Chrysler Group LLC said Friday it will continue production of the PT Cruiser compact wagon, although the company announced more than 18 months ago the car would be discontinued.
Chrysler restarted production in mid-June at the Toluca, Mexico, assembly plant that builds the PT Cruiser and the Dodge Journey crossover. It was one of seven Chrysler plants to resume production after an extended temporary shutdown as Chrysler dealt with ongoing inventory difficulties and its eventual bankruptcy and change in ownership.
More important, the move seemingly indicates Chrysler's product and manufacturing strategies already may be significantly changing under the company's new management by Italy's Fiat S.p.A., which as part of the new alliance currently owns 20 percent of Chrysler.
It was repeatedly reported that after the PT Cruiser was discontinued, the Toluca plant would begin to be retooled for eventual production of Fiat-based subcompact cars, most likely the popular Fiat 500. The A-segment models were presumed to potentially wear both Fiat and Chrysler badges.

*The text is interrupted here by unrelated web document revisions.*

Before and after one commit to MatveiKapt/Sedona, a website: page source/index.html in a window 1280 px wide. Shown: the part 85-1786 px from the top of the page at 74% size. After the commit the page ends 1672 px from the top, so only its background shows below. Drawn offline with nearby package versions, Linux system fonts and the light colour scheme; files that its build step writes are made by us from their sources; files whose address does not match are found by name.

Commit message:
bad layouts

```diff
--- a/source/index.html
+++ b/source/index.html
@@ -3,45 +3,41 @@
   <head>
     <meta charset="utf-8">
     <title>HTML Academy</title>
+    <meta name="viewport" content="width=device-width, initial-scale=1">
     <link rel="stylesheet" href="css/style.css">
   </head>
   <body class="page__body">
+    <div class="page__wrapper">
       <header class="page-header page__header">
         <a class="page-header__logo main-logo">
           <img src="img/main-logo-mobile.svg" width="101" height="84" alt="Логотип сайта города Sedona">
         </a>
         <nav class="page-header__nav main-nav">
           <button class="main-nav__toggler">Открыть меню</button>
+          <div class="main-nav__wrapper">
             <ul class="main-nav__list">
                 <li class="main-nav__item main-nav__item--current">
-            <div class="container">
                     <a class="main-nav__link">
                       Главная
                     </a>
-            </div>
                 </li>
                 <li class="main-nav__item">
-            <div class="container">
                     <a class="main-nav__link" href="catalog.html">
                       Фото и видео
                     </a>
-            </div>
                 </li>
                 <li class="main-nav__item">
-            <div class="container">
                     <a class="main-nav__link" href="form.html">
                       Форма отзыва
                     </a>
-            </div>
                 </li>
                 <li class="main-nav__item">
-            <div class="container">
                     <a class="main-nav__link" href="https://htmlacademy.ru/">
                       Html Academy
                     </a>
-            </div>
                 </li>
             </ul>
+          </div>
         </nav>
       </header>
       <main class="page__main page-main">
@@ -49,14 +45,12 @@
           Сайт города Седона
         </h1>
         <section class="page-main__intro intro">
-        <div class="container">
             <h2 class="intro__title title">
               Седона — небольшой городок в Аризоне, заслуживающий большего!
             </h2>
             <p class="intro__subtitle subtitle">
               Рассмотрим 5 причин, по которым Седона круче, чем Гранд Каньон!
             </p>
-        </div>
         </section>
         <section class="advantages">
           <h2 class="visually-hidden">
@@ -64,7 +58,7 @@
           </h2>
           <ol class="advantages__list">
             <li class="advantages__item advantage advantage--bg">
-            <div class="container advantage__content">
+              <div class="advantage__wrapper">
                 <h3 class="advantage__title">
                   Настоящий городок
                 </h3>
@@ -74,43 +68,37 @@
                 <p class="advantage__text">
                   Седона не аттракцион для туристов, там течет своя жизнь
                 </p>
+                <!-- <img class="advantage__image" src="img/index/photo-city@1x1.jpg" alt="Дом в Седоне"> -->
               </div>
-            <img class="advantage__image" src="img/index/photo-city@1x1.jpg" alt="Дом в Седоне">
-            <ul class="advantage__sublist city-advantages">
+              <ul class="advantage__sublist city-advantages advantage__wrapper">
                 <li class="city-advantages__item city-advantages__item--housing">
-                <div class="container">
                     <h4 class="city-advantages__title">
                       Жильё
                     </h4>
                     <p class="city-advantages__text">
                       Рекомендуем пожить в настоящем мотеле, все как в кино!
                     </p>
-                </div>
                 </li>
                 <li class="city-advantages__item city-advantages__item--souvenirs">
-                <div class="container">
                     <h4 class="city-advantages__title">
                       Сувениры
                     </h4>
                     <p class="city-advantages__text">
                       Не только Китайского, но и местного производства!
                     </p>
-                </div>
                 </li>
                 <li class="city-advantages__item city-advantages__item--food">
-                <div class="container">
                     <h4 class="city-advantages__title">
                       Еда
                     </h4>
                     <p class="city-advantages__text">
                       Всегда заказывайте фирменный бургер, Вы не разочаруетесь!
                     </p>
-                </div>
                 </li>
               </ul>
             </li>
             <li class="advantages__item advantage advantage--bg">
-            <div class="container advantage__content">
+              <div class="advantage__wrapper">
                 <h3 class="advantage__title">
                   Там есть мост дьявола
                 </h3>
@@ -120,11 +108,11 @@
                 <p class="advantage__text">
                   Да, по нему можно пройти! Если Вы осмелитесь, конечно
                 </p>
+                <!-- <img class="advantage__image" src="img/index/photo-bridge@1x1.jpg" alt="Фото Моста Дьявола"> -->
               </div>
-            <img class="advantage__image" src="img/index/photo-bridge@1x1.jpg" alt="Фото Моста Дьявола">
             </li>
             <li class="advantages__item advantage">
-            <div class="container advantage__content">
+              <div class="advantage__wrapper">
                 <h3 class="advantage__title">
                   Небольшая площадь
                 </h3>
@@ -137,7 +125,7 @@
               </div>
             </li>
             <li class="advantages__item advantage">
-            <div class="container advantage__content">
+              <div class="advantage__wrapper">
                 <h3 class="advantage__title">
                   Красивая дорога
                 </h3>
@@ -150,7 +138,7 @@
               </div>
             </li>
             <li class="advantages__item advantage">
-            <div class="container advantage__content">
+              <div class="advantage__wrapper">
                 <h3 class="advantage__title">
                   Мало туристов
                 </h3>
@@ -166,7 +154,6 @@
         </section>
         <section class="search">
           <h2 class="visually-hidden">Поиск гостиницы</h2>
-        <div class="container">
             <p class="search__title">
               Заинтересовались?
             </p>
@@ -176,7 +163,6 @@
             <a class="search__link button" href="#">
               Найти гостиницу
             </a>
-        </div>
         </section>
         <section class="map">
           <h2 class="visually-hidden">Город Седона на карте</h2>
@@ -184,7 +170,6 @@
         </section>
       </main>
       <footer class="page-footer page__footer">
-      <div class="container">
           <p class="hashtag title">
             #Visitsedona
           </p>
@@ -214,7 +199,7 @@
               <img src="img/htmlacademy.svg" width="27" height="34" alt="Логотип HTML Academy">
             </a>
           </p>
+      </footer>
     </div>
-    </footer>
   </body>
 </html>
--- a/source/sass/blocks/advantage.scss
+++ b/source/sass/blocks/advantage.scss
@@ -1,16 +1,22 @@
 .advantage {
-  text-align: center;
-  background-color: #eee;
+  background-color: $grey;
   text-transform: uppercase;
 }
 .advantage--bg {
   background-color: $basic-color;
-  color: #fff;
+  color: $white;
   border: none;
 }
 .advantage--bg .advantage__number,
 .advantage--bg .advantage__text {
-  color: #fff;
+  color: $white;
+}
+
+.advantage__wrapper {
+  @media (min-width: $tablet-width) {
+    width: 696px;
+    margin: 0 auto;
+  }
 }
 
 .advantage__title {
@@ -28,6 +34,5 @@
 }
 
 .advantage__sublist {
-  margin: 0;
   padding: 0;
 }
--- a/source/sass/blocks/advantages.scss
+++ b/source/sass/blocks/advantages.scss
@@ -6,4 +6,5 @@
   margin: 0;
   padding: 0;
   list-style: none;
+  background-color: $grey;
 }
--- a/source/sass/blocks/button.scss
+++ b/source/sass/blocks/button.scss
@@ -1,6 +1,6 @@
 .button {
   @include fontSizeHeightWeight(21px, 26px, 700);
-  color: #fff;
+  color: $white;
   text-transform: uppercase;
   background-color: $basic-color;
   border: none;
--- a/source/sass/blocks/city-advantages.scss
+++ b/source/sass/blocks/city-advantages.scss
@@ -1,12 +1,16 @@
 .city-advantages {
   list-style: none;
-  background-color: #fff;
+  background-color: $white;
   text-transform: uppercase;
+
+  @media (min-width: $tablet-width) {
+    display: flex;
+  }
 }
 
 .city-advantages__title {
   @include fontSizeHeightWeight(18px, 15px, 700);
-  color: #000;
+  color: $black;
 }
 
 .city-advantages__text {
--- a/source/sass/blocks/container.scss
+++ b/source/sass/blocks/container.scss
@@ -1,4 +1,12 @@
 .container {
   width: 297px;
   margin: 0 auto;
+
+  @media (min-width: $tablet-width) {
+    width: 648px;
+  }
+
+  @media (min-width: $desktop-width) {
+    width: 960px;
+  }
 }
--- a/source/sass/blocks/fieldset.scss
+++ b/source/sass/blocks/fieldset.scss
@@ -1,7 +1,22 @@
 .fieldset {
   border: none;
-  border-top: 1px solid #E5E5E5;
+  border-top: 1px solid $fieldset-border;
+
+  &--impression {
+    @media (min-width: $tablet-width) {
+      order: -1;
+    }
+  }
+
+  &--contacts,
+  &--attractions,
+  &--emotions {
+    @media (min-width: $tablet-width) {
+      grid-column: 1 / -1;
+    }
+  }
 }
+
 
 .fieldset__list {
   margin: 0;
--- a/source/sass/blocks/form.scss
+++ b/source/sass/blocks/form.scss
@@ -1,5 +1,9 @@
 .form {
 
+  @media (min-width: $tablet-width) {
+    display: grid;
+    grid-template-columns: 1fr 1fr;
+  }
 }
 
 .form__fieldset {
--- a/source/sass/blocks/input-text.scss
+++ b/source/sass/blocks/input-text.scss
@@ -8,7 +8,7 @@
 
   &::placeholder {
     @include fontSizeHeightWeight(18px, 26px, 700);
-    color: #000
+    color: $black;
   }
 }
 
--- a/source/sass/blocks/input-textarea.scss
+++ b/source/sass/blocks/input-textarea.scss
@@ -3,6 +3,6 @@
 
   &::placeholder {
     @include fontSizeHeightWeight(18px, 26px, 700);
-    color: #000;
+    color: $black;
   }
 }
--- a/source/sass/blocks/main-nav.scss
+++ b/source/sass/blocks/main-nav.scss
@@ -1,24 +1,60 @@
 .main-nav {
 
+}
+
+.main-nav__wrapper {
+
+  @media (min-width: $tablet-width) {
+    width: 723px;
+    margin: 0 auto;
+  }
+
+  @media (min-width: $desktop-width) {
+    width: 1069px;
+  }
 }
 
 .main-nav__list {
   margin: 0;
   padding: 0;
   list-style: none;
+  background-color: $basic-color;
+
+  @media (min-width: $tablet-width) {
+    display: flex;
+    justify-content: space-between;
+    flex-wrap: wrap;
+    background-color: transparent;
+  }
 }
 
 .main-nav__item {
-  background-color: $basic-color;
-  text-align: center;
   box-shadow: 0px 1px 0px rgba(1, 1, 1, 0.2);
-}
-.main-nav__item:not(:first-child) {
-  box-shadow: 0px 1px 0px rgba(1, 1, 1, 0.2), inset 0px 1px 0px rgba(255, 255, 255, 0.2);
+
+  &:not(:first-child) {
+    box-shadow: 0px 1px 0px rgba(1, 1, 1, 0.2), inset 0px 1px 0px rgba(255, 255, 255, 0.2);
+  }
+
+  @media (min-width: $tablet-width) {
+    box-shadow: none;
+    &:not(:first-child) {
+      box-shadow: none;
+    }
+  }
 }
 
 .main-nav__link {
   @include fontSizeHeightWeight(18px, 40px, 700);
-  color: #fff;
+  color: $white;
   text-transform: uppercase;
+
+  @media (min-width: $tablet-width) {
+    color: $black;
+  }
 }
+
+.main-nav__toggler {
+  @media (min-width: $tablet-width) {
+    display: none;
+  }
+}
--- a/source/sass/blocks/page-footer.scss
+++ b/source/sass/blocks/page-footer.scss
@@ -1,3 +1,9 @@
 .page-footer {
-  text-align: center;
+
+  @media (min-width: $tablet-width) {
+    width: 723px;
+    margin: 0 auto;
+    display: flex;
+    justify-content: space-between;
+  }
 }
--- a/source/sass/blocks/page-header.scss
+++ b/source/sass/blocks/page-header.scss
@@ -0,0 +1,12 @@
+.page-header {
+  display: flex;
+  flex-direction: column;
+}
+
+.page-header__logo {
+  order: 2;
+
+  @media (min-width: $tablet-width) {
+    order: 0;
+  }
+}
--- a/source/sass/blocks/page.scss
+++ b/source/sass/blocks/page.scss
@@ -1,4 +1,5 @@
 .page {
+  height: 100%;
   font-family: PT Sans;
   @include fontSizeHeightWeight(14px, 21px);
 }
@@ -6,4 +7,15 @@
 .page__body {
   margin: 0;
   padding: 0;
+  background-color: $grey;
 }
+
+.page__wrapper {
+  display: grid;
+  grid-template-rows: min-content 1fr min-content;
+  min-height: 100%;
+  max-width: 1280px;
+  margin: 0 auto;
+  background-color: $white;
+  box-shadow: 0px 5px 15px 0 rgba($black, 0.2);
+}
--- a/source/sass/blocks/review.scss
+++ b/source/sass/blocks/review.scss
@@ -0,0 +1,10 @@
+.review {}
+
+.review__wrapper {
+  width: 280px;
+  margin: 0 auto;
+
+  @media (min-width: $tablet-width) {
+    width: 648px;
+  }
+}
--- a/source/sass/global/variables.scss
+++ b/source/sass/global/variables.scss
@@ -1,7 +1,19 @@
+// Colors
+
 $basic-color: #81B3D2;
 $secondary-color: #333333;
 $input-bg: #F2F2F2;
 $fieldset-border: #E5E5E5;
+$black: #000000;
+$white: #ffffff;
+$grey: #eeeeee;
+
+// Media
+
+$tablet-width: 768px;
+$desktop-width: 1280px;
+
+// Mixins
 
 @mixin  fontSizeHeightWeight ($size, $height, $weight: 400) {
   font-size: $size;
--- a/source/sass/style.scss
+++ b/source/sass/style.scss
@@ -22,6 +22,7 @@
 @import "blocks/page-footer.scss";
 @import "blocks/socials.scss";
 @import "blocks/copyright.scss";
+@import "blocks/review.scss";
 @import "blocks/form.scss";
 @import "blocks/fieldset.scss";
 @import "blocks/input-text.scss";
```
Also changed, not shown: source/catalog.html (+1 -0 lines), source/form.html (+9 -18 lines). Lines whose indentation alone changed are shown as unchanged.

It was widely assumed Fiat needed the Toluca plant's lower labor rates to improve the potential for profitability from the new subcompacts built there. The resumption of PT Cruiser production at Toluca seems to indicate there now is another plan.
The situation also suggests other possibilities:
- Chrysler's new-product pipeline -- particularly for small cars -- could be too bare to bear. It is believed it will be nearly two years before any Fiat-derived compact and subcompact cars could be coming out of any Chrysler plants in North America.
If the PT Cruiser -- a reasonably consistent seller -- was to go away as planned, it would leave the Dodge Caliber and Jeep Patriot/Compass models as the company's sole compact-car options. Those models have not been strong entrants in the segment.
- Or could the move indicate Chrysler and Fiat are too short of cash to begin retooling the Toluca facility? Fiat lost more than $250 million in the second quarter and Chrysler had been subsisting on government loans for many months before completing its Chapter 11 bankruptcy, and the company's sales plunged 46 percent for the first half of this year.
- The companies also could have identified unforeseen difficulties in executing the plan to have Fiat-derived small cars in this market in a reputed 18-month timeframe. Engineering difficulties in adapting the structures for U.S.-market compliance or other product-development issues may have dictated Chrysler continue with PT Cruiser in order to avoid a long delay without enough product in the small-car segment. -- Bill Visnic